Introduction to the Syin-Lu Foundation
The ECCT's Corporate Social Responsibility committee hosted a lunch on the topic "Introduction to the Syin-Lu Foundation - How the foundation is enriching lives in Taiwan". The event was held to inform ECCT members about the foundation to which every year, for the past 16 years, a portion of the proceeds from the ECCT's Europe Day Dinner have been donated. At the event Feng Bi-hua, Chairperson of the foundation, gave short opening remarks in which she thanked the ECCT for its support over the years, emphasising that the ECCT's donations have been put to good use. After this Lydia Liu, the foundation's Director of Public Affairs, gave an introduction to the foundation and its main programmes and activities.
Established in 1987, the Syin-Lu Foundation is a non-profit organization that promotes empowerment and economic self-sufficiency for people with disabilities and their families in Taiwan. The foundation provides support mainly to people with intellectual disabilities including developmental delay, intellectual disability, Down's syndrome, autism and cerebral palsy.
Through a variety of projects and a network of 30 branches located in Taipei, Taoyuan, Hsinchu and Kaohsiung, Yilan and Penghu, the foundation provides a range of services for people of all ages. Every year, the foundation provides comprehensive care and employment assistance for more than 5,000 people who are mentally and physically challenged.
The main programmes cover early intervention and psychological treatment for children and community living support for adults, employment skills and aged care.
The early intervention programme provides a professional team to help children with disabilities. This includes special education teachers, rehabilitation therapists and social workers, who arrange appropriate medication, treatment and rehabilitation in daily activities, enabling children with developmental delays to play and learn. In 2016 Syin-Lu directly supported 1,911 children with developmental delays to learn to walk, eat, brush their teeth, and explore the world.
The foundation's adult community life programme aims to strengthen communities to welcome and include people with disabilities by offering day care living services, leisure activity clubs and gatherings, counselling and lifelong learning courses. In 2016, 1,335 adults benefitted from the programme not only by providing activities but also helping marginalised people to cultivate interests and make new friends.

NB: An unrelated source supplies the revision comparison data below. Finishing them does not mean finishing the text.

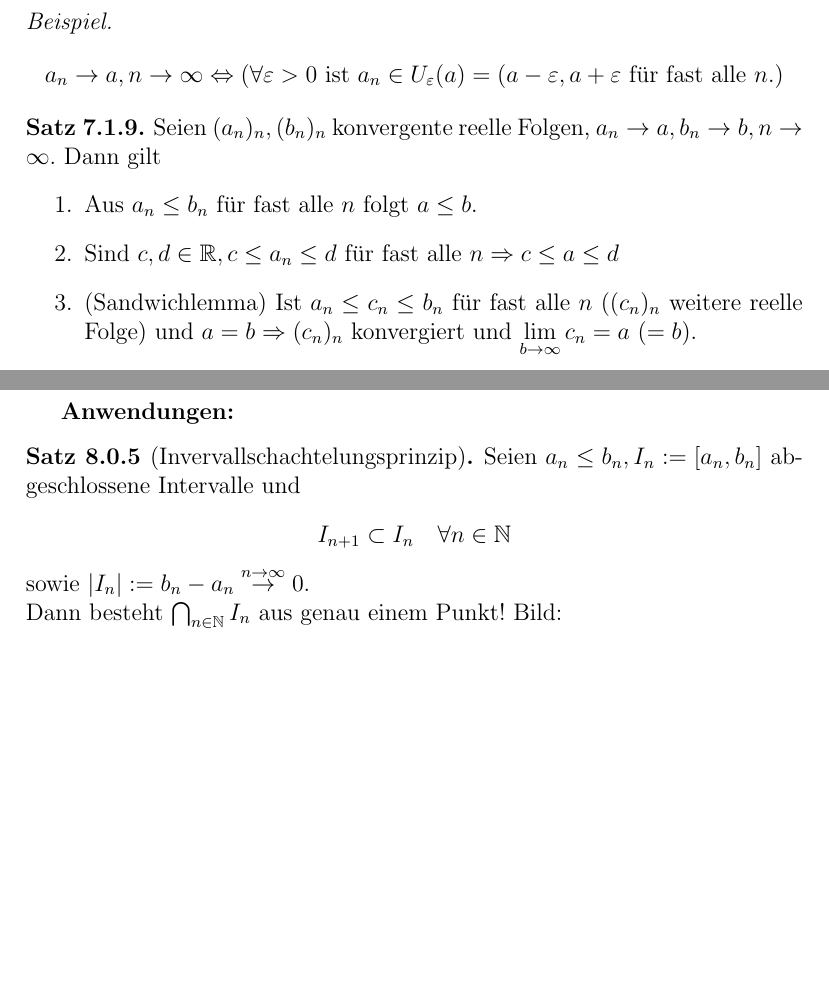
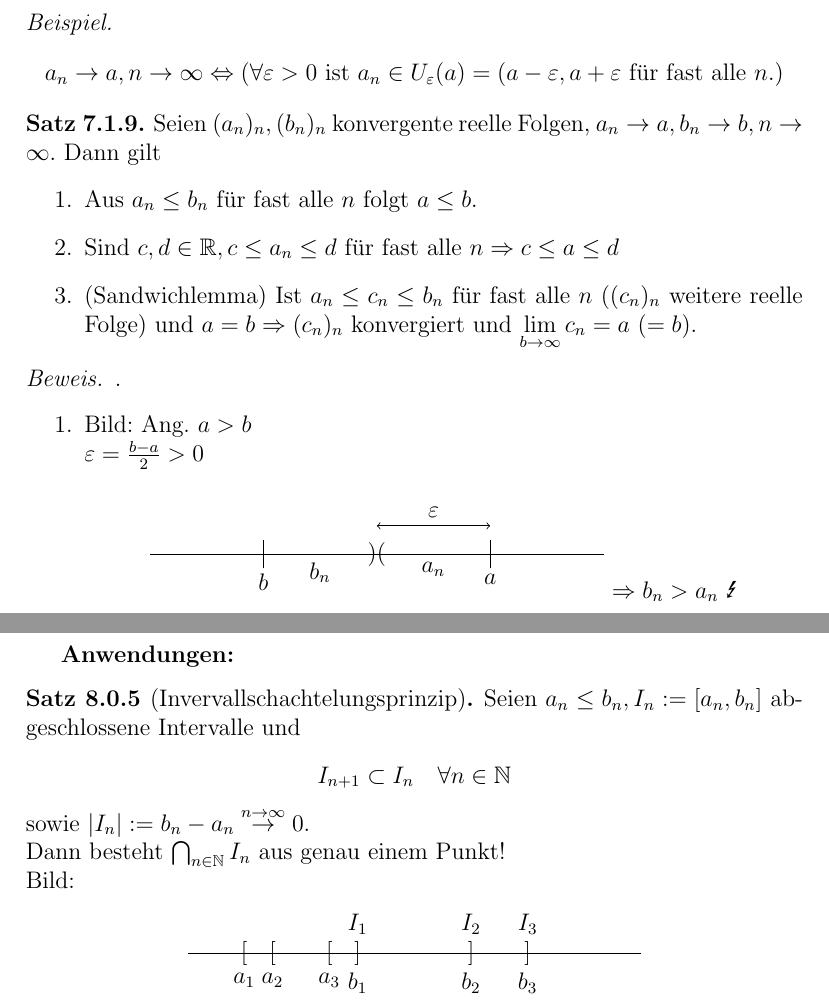
Before and after one commit to pavelzw/Analysis-I-Skript, a LaTeX document (ana1.tex): two parts of pages 47 and 53 of 63 before the commit and two parts of pages 47 and 53 of 64 after it, joined at a grey line, cut so that both start at the same text, the shorter picture padded with empty space. Compiled offline with pdfLaTeX.

Commit message:
Added Pictures

```diff
--- a/ana1.tex
+++ b/ana1.tex
@@ -1604,3 +1628,20 @@ reelle Folgen \(f = (f_n)_n, g = (g_n)_n  \)\\
 			\item (Sandwichlemma) Ist \(a_n \leq c_n \leq b_n \) für fast alle \(n\) (\((c_n)_n\) weitere reelle Folge) und \(a=b \Rightarrow (c_n)_n\) konvergiert und \( \lim\limits_{b\rightarrow\infty}c_n = a\) (\(=b\)).
 	\end{enumerate}
 \end{satz}
+\begin{bew}. %SCHLECHT FORMATIERT
+	\begin{enumerate}
+		\item Bild: Ang. \(a>b\)\\
+		\( \varepsilon = \frac{b-a}{2} >0 \)
+		\begin{center}
+		\begin{tikzpicture}[scale=2]
+			\draw (0,0) -- (4,0);
+			\draw (1,-1/8) -- (1,1/8);
+			\draw (1,0) node[below=2mm] {\(b\)};
+			\draw (3,-1/8) -- (3,1/8);
+			\draw (3,0) node[below=2mm] {\(a\)};
+			\draw (2,0) node {\()(\)} (1.5,0) node[below] {\(b_n\)} (2.5,0) node[below] {\(a_n\)};
+			\draw[<->] (2,1/4) -- (3,1/4);
+			\draw (2.5,1/4) node[above] {\(\varepsilon\)};
+		\end{tikzpicture}
+		\( \Rightarrow b_n > a_n \) \Lightning
+		\end{center}
@@ -1777,8 +1815,19 @@ Achtung! \(a_n < b_n \forall n, a_n \rightarrow a, b_n \rightarrow b \nRightarro
 \begin{satz}[Invervallschachtelungsprinzip]
 	Seien \( a_n\leq b_n, I_n := [a_n,b_n] \) abgeschlossene Intervalle und \[I_{n+1} \subset I_n \quad \forall n\in\N\]
 	sowie \( |I_n| := b_n - a_n \overset{n\rightarrow\infty}{\rightarrow} 0 \).\\
-	Dann besteht \(\bigcap_{n\in\N} I_n\) aus genau einem Punkt!
-	Bild: %%BILD DEF TELEGRAM
+	Dann besteht \(\bigcap_{n\in\N} I_n\) aus genau einem Punkt!\\
+	Bild:
+	\begin{center}
+		\begin{tikzpicture}
+			\draw (0,0) -- (8,0);
+			\draw (1,0) node {\([\)} node[below=2mm] {\(a_1\)};
+			\draw (1.5,0) node {\([\)} node[below=2mm] {\(a_2\)};
+			\draw (2.5,0) node {\([\)} node[below=2mm] {\(a_3\)};
+			\draw (3,0) node {\(]\)} node[below=2mm] {\(b_1\)} node[above=2mm] {\(I_1\)};
+			\draw (5,0) node {\(]\)} node[below=2mm] {\(b_2\)} node[above=2mm] {\(I_2\)};
+			\draw (6,0) node {\(]\)} node[below=2mm] {\(b_3\)} node[above=2mm] {\(I_3\)};
+		\end{tikzpicture}
+	\end{center}
 \end{satz}
 \begin{bew}
 	\begin{enumerate}
```
Also changed, not shown: ana1.tex (63 more changed lines).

The foundation helps youths with disabilities develop work skills through vocational assessment, pre-work and on-the-job training, job matching and employment advocacy. It also runs a sheltered workshop. In 2016, 1,974 adults found a job through the programme, thereby becoming more independent and making a contribution to society as well as their own families.

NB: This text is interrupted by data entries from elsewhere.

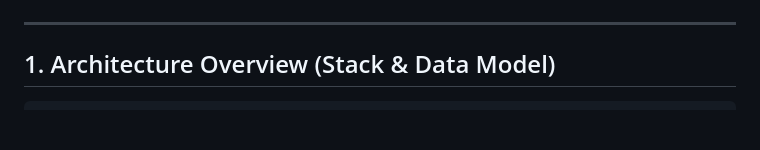
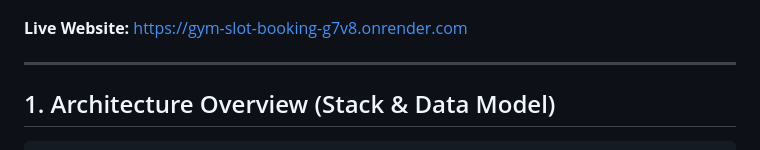
Before and after one commit to Aakarshan2204/gym-slot-booking, a Markdown page: README.md, the part around one of its changes. GitHub-like rendering; blank space fills up the shorter version.

Commit message:
docs: add public Render live deployment URL to README

```diff
--- a/README.md
+++ b/README.md
@@ -6,5 +7,7 @@
 [![Latest Release](https://img.shields.io/github/v/release/Aakarshan2204/gym-slot-booking?color=10b981&label=Latest%20Version)](https://github.com/Aakarshan2204/gym-slot-booking/releases)
 [![Changelog](https://img.shields.io/badge/Changelog-Keep%20a%20Changelog-3b82f6)](CHANGELOG.md)
+
+**Live Website:** [https://gym-slot-booking-g7v8.onrender.com](https://gym-slot-booking-g7v8.onrender.com)
 
 ---
 
```
Also changed, not shown: other parts of README.md (+1 -0 lines).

Many jobs are through sheltered workshops which offer services including laundry and cleaning services, hand-made soap and baked goods.
For the elderly with intellectual disabilities who are unable to work, the foundation's aged care service provides accommodation support, a community-based resource network to fulfill health and aging-related needs and home delivery services. In 2016, the service took care of 210 elderly people to help them stay healthy and socially active and to help relieve the burden on their families.